- How are lines used?
- How are shapes working?
- How are textures effective?
- How does the viewer’s eye move around the piece?
Step 3: Interpret
What is going on in the artwork? Ask yourself:
- What do I see happening?
- How does this make me feel?
- What is the most important part of this piece?
- What did the artist create this piece?
- What does this arts ‘say’ to me?
Step 4: Decide
Do you like this piece of art? Why or why not? Ask yourself:
- What do I like about this piece?
- What did the artist do best?
- What do I disklike about this piece?
- What would I change if I were the artist?
Presentation of Information: Students will engage in a short presentation on the artist MOMIX and read information provided. This should be conducted as whole group instruction. Students will then brainstorm and discuss what was read in small groups of 3-5 peers and have a Think-Pair-Share over the selected videos/reading passages. Student groups will present to the class in turns about their observations.
Steps of Think-Pair-Share
Steps of Think-pair-share
- Students THINK individually about an open-ended question posed by the teacher related to the content.
- Students are instructed to form PAIRS (Two students site together) and exchange their answers or thoughts. They compare their ideas and identify the answer they think is the best and most convincing for the question posed by the teacher.
- The pairs SHARE their ideas and engage in the discussion with the other pairs or the entire classee either orally or by using visual aids.
The Critique: After attending the performance, students will write a critique to:
- analyze composition and design in Alice
- interpret meaning and content Alice
- apply criteria to evaluate overall skill and technique in Alice
- relate knowledge and personal experiences to Alice
- in addition, students could reflect on how they would hypothetically improve the artist’s work
After writing their essays, students post (on the wall or a digital wall) and share their art critique along with a “Star Rating” “I give it 5 Stars!” Students may also share and debate their opinions in class.

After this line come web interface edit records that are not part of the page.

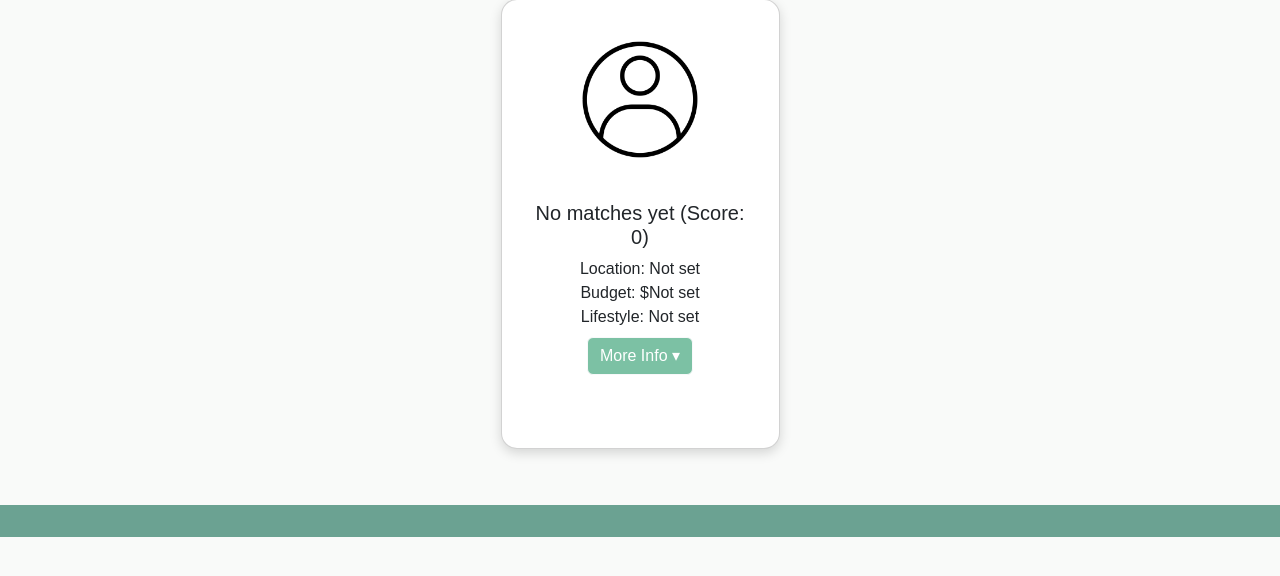
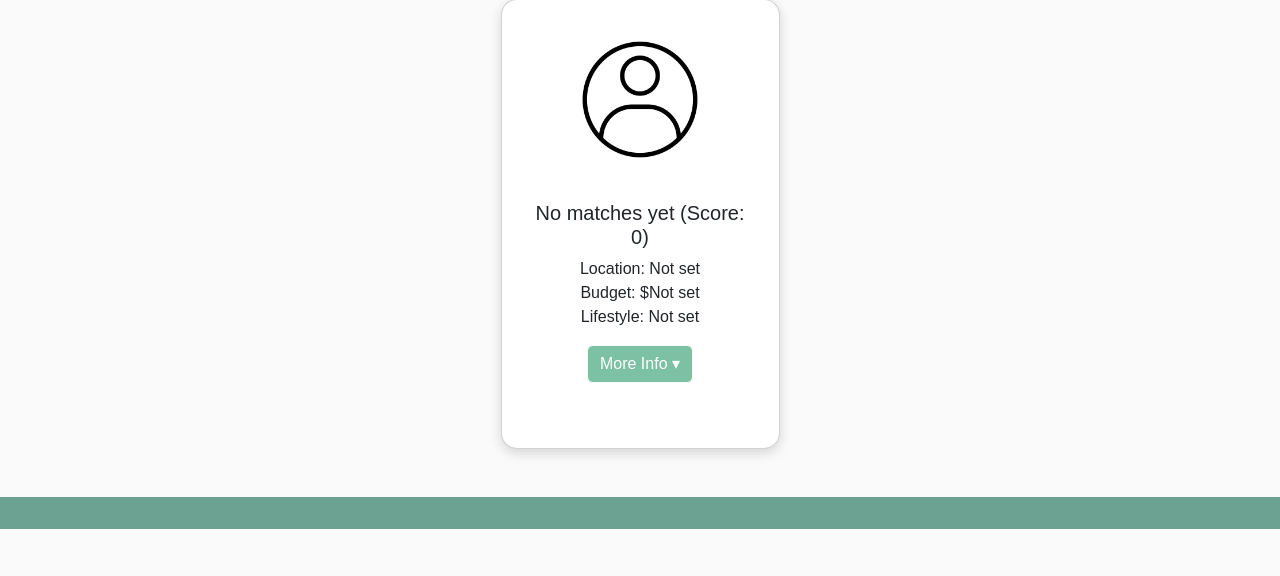
Before and after one commit to annaleenersten/RoomSync, a Flask app: page /matches in a window 1280 px wide. Shown: the part 201-777 px from the top of the page. Run offline with Flask 3, Linux system fonts and the light colour scheme; the visitor is signed in with stand-in values (Sample User, id 1); data comes from the database, SQL or seed files in the repository; data that the repository does not hold is empty; some web fonts are replaced.

Commit message:
changed margins

```diff
--- a/code/frontend/templates/matches.html
+++ b/code/frontend/templates/matches.html
@@ -31,7 +31,7 @@
 
     {% for match in ranked %}
         {% if match.profile %}
-        <div class="card mb-2" style="max-width: 18rem; border-radius: 1rem;">
+        <div class="card" style="max-width: 18rem; border-radius: 1rem;">
 
             <img
                 src="{{ url_for('static', filename='userIcon.jpg') }}"
@@ -43,13 +43,13 @@
             <div class="card-body">
                 <h5 class="card-title">{{ match.profile.username }} (Score: {{ match.score }})</h5>
 
-                <p class="card-text mb-2">
+                <p class="card-text">
                     Location: {{ match.profile.location or 'Not set' }} <br>
                     Budget: ${{ match.profile.budget or 'Not set' }} <br>
                     Lifestyle: {{ match.profile.lifestyle or 'Not set' }}
                 </p>
 
-                <button class="btn btn-outline-light mb-2" type="button" data-bs-toggle="collapse" data-bs-target="#extra{{ loop.index }}" aria-expanded="false" aria-controls="extra{{ loop.index }}">
+                <button class="btn btn-outline-light" type="button" data-bs-toggle="collapse" data-bs-target="#extra{{ loop.index }}" aria-expanded="false" aria-controls="extra{{ loop.index }}">
                     More Info <span class="arrow">&#9662;</span>
                 </button>
 
```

Once the students have explored art critique, witnessed Alice, and written and reflected on critiques of the production (their own and others) there can be a whole class reflection on the presentation. Taking the time to consider their thoughts, feelings, and ideas about this presentation will help them transfer this knowledge and experience to new works of art they may encounter in the future
Special thanks to the Opening Nights Education Committee and Stacy Weaver.

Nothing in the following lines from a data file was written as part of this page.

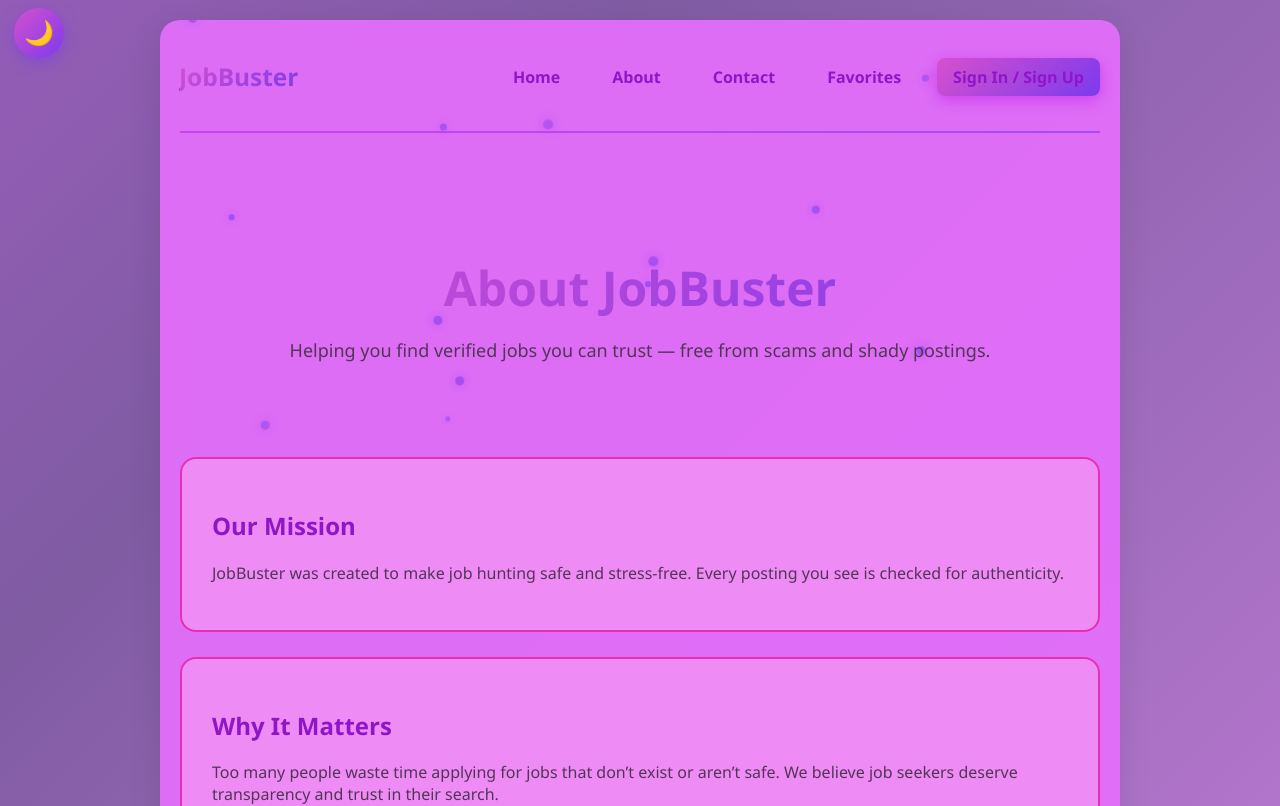
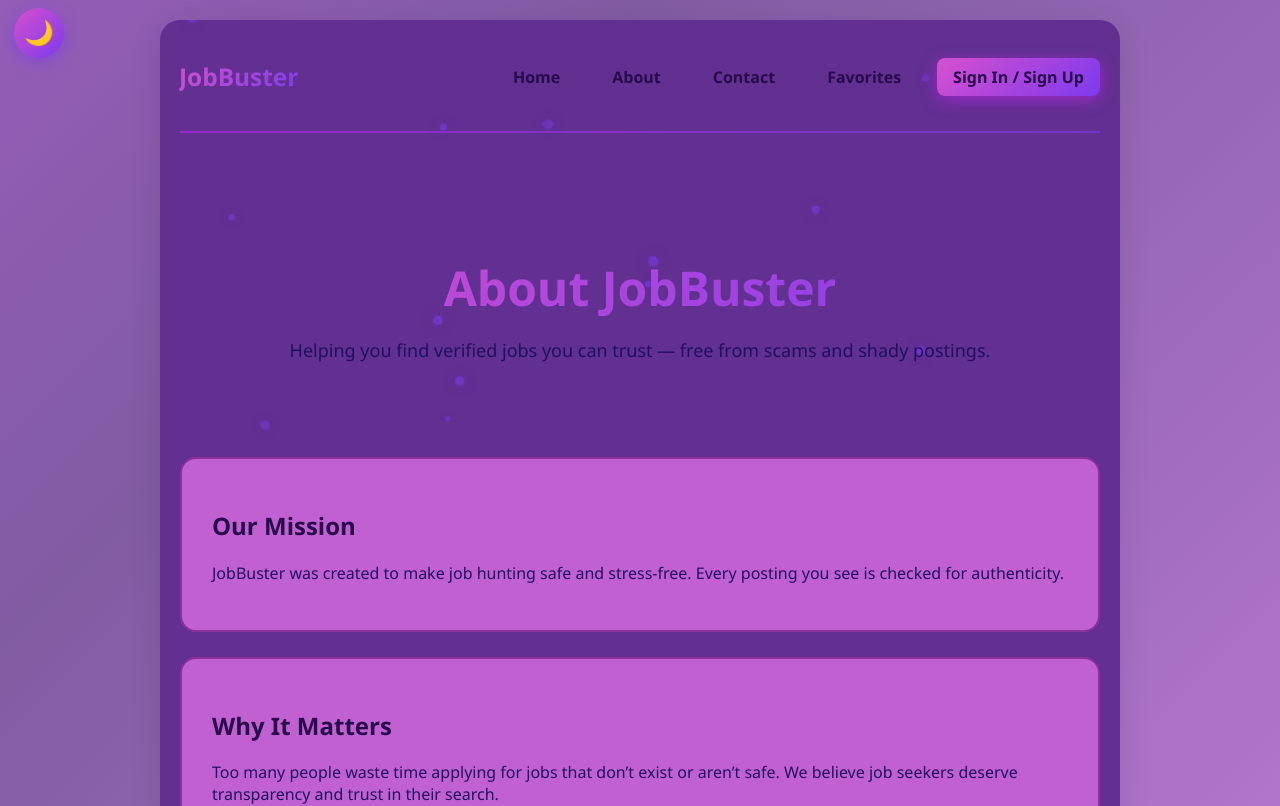
Before and after one commit to YarScar/JobBuster_final, a React (Vite) app: page /about in a window 1280 px wide. Shown: the top 806 px of the page. Built offline with nearby package versions, Linux system fonts and the light colour scheme.

Commit message:
feedbackTheme

```diff
--- a/src/App.css
+++ b/src/App.css
@@ -6,7 +6,8 @@
   margin: 0 auto;
   padding: 0 20px;
   box-sizing: border-box;
-  background: var(--app-bg);
+  /* background: var(rgb(114, 58, 128)); */
+  background-color: rgb(98, 48, 144);
   backdrop-filter: blur(10px);
   box-shadow: 0 8px 32px rgba(0, 0, 0, 0.1);
   border-radius: 20px;
--- a/src/index.css
+++ b/src/index.css
@@ -15,8 +15,8 @@
   /* Light mode colors */
   --bg-gradient: linear-gradient(-45deg, #df8cf0, #805ca3, #d85efa, #a878f9);
   --app-bg: rgba(227, 110, 250, 0.95);
-  --text-primary: #8f16c7;
-  --text-secondary: #523557;
+  --text-primary: #280b4b; /* Darker purple for better readability */
+  --text-secondary: #1f1160; /* Darker secondary text */
   --card-bg: rgb(239, 139, 244);
   --border-color: #e82eb6;
   --input-bg: rgb(35, 1, 25);
@@ -26,8 +26,8 @@
 body.dark-mode {
   --bg-gradient: linear-gradient(-45deg, #1a1a2e, #16213e, #0f0f23, #551c5d);
   --app-bg: rgba(30, 30, 46, 0.95);
-  --text-primary: #e5e7eb;
-  --text-secondary: #9ca3af;
+  --text-primary: #e5e7eb; /* Light text for dark mode */
+  --text-secondary: #9ca3af; /* Light secondary text */
   --card-bg: rgba(45, 45, 60, 0.9);
   --border-color: #374151;
   --input-bg: rgba(55, 65, 81, 0.8);
@@ -50,7 +50,7 @@ body {
   animation: gradientShift 15s ease infinite;
   font-family: 'Segoe UI', Tahoma, Geneva, Verdana, sans-serif;
   color: var(--text-primary);
-  transition: background 0.3s ease;
+  transition: background 0.3s ease, color 0.3s ease;
 }
 
 @keyframes gradientShift {
--- a/src/styles/JobCard.css
+++ b/src/styles/JobCard.css
@@ -153,10 +153,11 @@
 /* About Section styling */
 .info-card {
   padding: 30px;
-  border: 2px solid var(--border-color);
+  border: 2px solid rgb(140, 49, 156);
   border-radius: 16px;
   margin-bottom: 25px;
-  background: var(--card-bg);
+  /* background: var(--card-bg); */
+  background-color: rgb(192, 96, 209);
   transition: all 0.4s cubic-bezier(0.4, 0, 0.2, 1);
   cursor: default;
   position: relative;
```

Stacy Weaver holds a Bachelor’s degree in Secondary English Education and a minor in Dance from the University of Central Florida and a Master’s degree from Florida State University in Instructional Design and Educational Technology.

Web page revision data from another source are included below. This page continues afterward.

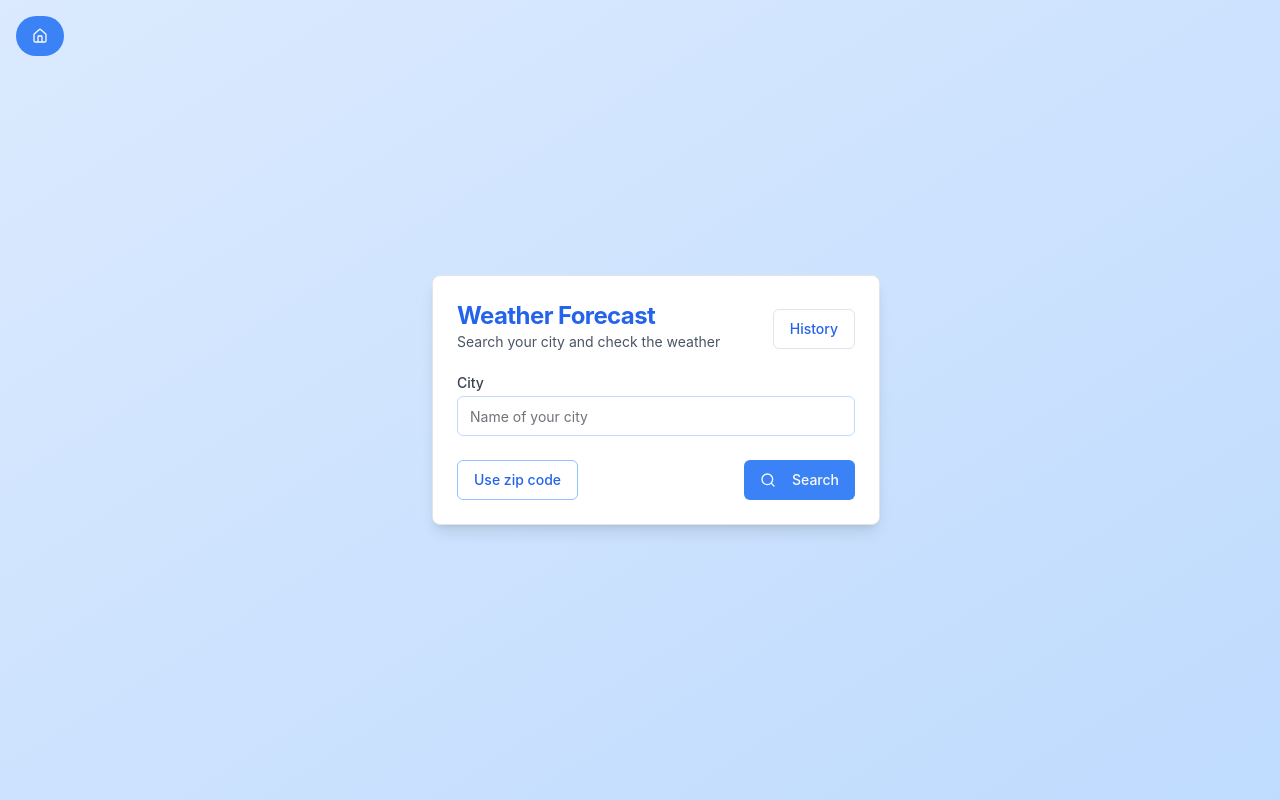
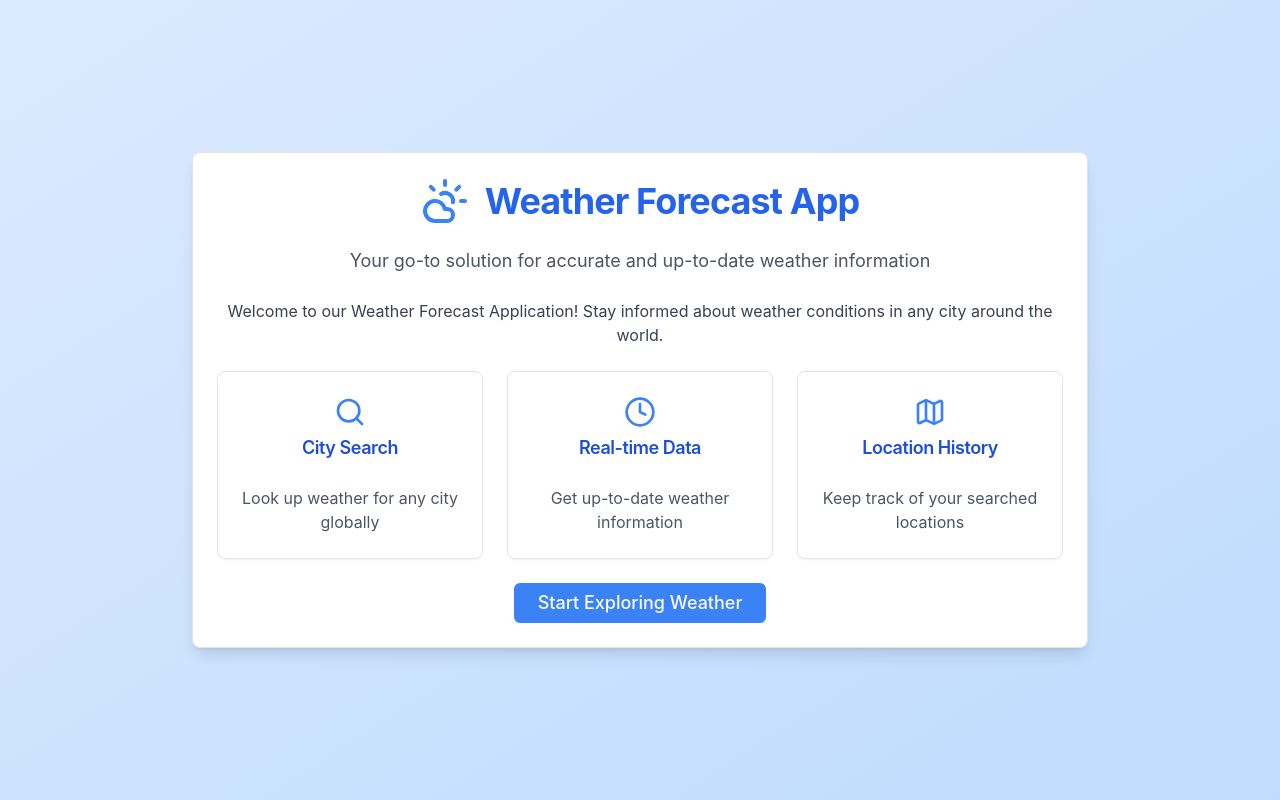
Before and after one commit to Patrick510/Weather_Project, a React (Vite) app: page / in a window 1280 px wide. Built offline with nearby package versions, Linux system fonts and the light colour scheme.

Commit message:
feat: swap routing paths for Home and App components to enhance navigation flow

```diff
--- a/src/main.tsx
+++ b/src/main.tsx
@@ -9,8 +9,8 @@
   <StrictMode>
     <BrowserRouter>
       <Routes>
-        <Route path="/" element={<App />} />
-        <Route path="/home" element={<Home />} />
+        <Route path="/" element={<Home />} />
+        <Route path="/home" element={<App />} />
       </Routes>
     </BrowserRouter>
   </StrictMode>
--- a/src/pages/App.tsx
+++ b/src/pages/App.tsx
@@ -78,7 +78,7 @@
 
   return (
     <div className="min-h-screen bg-gradient-to-br from-blue-100 to-blue-200 p-8 flex gap-8 items-center justify-center">
-      <NavLink to="/home">
+      <NavLink to="/">
         <Button className="bg-blue-500 hover:bg-blue-600 absolute top-4 left-4 rounded-full">
           <House className="h-4 w-4" />
         </Button>
--- a/src/pages/Home.tsx
+++ b/src/pages/Home.tsx
@@ -51,7 +51,7 @@
           </div>
         </CardContent>
         <CardFooter className="flex justify-center">
-          <NavLink to="/">
+          <NavLink to="/home">
             <Button className="bg-blue-500 hover:bg-blue-600 text-lg px-6 py-3">
               Start Exploring Weather
             </Button>
```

Ms. Weaver is the Dance Director at Raa Middle School for Fine and Performing Arts. She is the coach of the Raa Dance Team and The Leonettes Dance Team at Leon High School. Before teaching in Leon County, Ms. Weaver worked at Florida State University in CPALMS at the Learning Systems Institute and at the Florida Center for Reading Research. She is currently a professor at the Florida State University School of TeacherEducation.